Tuesday, March 17, 2009

Declining Public Support for Afghanistan

USA Today reports on the erosion of public support for the U.S. deployment in Afghanistan.

It turns out that 42 percent of Americans now say the decision to send American forces to Afghanistan in 2001 was "a mistake," and that figure is up 12 percentage points since last month. While a majority of 52 percent continues to hold the Afghan war as the right decision,
a look at the graphic shows just how much public backing has declined since the Bush administration sent troops to topple the Taliban regime in November 2001. The erosion of support is due to war fatigue and the perception of declining military fortunes in the conflict. And much of what happens next will depend on the direction of foreign policy under the Obama administration.

Bret Stephens, at the
Wall Street Journal, elaborates on this last point, placing declining support in Afghanistan in partisan context:

It was probably inevitable that the American left would turn sharply against the war in Afghanistan the moment it was politically opportune. Still, the speed with which it has done so has been breathtaking.

Time was when the received bipartisan and trans-Atlantic wisdom about Afghanistan was that it was the necessary war, the good war, the no-choice-but-to-fight and can't-afford-to-lose war, and that not least of everything that made the invasion and occupation of Iraq such arrant folly was that it distracted us from "finishing the job" in the place where the attacks of 9/11 were conceived and planned.

This was the wisdom candidate Barack Obama was merely regurgitating when, in an August 2007 speech, he promised that his priority as president would be "getting out of Iraq and on to the right battlefield in Afghanistan and Pakistan." True to his word, he has now ordered the deployment of 17,000 additional soldiers to that battlefield.

So why are the people who cheered Mr. Obama then (or offered no objection) now running for the exit signs? Why, for example, is New York Times columnist Bob Herbert, the paper's reliably liberal tribune, calling Afghanistan a "quagmire" - after denouncing the Bush administration in 2006 for "taking its eye off the real enemy in Afghanistan"?

Call it another instance of that old logic, reductio ad Vietnam. That's the view that every U.S. military action lasting more than the flight time of a cruise missile is likely to descend into a bloody, stalemated, morally and politically intolerable Sartrean nightmare.
Read Stephens' piece in full, at the link.

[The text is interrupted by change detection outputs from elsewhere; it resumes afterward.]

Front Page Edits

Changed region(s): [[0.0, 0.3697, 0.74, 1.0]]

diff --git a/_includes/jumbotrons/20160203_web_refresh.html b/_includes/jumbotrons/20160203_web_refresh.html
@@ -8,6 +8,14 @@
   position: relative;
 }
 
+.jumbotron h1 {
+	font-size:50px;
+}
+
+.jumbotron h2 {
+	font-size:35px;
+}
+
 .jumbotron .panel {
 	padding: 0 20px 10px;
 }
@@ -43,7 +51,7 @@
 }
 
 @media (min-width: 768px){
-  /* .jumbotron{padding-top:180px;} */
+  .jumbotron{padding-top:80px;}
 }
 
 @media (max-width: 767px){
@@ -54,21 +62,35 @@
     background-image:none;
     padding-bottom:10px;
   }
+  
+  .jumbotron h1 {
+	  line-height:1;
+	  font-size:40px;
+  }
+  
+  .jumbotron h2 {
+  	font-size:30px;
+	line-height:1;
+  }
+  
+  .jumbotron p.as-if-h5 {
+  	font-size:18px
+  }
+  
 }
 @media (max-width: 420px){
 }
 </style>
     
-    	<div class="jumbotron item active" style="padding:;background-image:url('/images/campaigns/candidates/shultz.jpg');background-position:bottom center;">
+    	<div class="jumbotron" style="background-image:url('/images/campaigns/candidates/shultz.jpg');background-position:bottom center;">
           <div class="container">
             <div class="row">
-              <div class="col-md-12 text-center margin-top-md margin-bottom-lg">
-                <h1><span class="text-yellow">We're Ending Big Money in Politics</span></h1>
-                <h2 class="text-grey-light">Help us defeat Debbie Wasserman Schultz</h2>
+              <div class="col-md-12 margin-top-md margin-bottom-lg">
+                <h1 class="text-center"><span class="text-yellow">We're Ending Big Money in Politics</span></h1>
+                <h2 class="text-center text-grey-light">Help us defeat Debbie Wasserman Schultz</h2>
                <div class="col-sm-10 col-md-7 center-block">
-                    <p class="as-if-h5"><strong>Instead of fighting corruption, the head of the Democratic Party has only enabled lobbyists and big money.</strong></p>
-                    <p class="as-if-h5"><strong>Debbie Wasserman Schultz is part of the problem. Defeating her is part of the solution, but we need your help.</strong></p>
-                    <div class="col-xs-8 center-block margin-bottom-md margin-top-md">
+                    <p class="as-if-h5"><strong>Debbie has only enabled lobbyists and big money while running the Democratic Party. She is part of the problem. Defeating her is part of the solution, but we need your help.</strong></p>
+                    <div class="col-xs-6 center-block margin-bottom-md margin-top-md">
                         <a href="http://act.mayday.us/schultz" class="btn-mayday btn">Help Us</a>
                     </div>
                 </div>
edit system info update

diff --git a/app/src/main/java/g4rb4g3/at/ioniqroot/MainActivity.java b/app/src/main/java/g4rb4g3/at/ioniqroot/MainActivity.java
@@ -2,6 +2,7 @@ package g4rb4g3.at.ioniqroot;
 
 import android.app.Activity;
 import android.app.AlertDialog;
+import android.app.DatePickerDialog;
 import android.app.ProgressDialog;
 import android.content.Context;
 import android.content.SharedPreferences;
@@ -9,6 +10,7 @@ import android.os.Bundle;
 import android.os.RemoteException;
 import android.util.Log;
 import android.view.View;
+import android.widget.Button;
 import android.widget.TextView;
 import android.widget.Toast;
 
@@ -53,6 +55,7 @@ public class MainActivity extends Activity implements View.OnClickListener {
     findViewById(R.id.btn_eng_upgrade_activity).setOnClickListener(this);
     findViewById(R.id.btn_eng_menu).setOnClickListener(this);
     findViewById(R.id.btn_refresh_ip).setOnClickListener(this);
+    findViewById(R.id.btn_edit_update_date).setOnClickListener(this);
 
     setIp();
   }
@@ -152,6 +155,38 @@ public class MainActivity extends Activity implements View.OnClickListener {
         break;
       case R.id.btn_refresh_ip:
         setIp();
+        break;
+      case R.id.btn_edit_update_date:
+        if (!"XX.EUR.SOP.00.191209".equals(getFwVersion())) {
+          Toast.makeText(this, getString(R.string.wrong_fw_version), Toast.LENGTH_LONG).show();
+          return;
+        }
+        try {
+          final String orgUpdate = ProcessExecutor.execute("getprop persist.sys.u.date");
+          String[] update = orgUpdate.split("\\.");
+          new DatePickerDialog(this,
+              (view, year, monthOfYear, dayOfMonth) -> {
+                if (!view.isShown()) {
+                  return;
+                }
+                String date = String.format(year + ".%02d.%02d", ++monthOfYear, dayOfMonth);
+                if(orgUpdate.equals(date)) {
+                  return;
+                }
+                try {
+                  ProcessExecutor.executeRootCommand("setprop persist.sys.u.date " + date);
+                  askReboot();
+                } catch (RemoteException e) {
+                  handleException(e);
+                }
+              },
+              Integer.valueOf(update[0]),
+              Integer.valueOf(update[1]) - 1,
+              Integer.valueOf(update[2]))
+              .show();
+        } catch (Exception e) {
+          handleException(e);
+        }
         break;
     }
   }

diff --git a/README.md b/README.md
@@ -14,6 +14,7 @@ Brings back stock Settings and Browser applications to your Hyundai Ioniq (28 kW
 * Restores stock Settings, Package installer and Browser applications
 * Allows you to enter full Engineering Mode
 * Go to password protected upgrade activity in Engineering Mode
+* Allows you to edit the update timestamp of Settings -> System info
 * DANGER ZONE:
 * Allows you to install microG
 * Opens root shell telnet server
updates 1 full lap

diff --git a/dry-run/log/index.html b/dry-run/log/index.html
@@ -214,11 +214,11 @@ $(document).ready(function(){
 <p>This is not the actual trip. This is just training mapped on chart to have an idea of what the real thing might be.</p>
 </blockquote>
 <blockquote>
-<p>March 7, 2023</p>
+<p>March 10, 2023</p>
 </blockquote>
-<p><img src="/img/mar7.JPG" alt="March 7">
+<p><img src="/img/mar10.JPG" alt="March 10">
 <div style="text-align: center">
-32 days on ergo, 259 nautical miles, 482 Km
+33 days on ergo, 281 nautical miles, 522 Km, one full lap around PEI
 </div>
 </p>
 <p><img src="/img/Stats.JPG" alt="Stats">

See also, Tom Maguire, "
Closing In On Defeat."


Gayle said...

Interesting turn of events, isn't it, Donald? Obama broadcast his intentions regarding Afghanistan loud and clear and his sending more troops to Afghanistan is about the only promise he made that he has kept! It shouldn't have surprised anyone. Maybe they weren't really listening? Or perhaps they just figured he was lying in order to win the election? Who knows? Not me! I'll never be able to figure out how the liberals think.

AmPowerBlog said...

Yes, Gayle!

Thanks for visiting!

Average American said...

A large chunk of the American population have turned into a bunch of lilly-livered pussies. Where would we be now if they had done this during either of the world wars? Speaking German or Japanese, that's where! I blame the press. War does NOT belong in the living room. PERIOD!

AmPowerBlog said...

Well, I agree AA. It's too bad sometimes, but that the kind of environment we have to deal with...

joe six-pack said...

The press has always been VERY stong in political news and facts of the day. However, the analysis of wartime activity has always been the press greatest weakness. The most fundamental concepts and understandings are either erroneous or just wrong.